In its first year, 100 tags were created and placed in eight different cities. In 2009, 140 tags were placed in 15 cities, and the outreach has continued to grow. “We are trying to get people to recognize, advocate for and take care of the urban forest, and understand the intricate roles they play,” said Bill Grotts, program manager for Bridging the Gap, the organization of which Heartland Tree Alliance is a branch.

The urban forest includes trees along streets, yards and businesses. Trees given tags were selected based on visibility around city parks and more heavily traveled roadways. It is the alliance’s hope that the tags will result in more political support and funding being directed toward sustaining urban forests. “I do know it does support the awareness. I’m not sure if it has raised allocated funds for tree planning and maintenance, but it reinforces the message,” Steurer said. “People have started to call and ask why they don’t have tags in their city or neighborhood.”

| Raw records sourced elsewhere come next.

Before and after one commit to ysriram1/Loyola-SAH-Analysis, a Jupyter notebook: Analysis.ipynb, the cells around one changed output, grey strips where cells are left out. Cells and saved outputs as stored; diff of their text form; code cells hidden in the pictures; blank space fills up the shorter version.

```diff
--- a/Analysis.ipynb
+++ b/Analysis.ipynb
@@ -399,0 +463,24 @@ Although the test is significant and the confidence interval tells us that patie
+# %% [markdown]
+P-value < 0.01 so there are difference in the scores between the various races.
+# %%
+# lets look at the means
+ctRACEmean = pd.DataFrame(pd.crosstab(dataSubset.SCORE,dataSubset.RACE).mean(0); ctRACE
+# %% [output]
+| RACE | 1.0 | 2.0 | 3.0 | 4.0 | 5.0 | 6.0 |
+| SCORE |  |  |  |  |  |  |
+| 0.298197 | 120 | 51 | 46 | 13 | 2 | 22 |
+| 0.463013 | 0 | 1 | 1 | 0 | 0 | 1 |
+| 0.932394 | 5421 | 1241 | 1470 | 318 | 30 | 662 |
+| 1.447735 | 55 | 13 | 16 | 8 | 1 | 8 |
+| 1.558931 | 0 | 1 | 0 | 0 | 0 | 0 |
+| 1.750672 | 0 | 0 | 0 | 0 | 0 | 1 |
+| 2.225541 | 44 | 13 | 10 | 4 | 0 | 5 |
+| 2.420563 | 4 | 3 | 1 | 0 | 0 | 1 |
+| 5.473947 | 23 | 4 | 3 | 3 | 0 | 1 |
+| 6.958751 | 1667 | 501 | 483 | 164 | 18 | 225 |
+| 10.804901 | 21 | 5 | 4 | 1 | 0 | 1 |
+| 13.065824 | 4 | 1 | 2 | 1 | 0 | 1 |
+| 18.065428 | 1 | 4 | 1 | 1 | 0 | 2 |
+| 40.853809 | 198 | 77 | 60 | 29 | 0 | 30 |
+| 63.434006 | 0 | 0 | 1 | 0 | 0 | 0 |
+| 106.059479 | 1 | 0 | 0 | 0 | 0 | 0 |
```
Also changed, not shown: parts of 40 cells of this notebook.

Other conservation initiatives in Liberty have been the result of a partnership between Heartland Tree Alliance and TreeLiberty. “We share a lot of members with TreeLiberty,” Grotts said. “We work alongside them, but there’s plenty of work to go around.”

Trees Into Art
* What: In a special tour created by the Heartland Tree Alliance, participants will explore the roles of trees as medium and art subject matter.
* When: Saturday, July 15 5:30 p.m.
* Where: Nelson-Atkins Museum of Art
* More info: Call Bill Grotts 816-561-1087, ext. 110, to reserve a spot

* What: organization meetings
* When: every third Thursday of the month
* Where: Liberty Community Center
* More info: Contact Helene Miller at 816-415-8237 to get involved.

Related Resources:
Liberty Tribune- Two groups ring up dollar value of local trees
Heartland Tree Alliance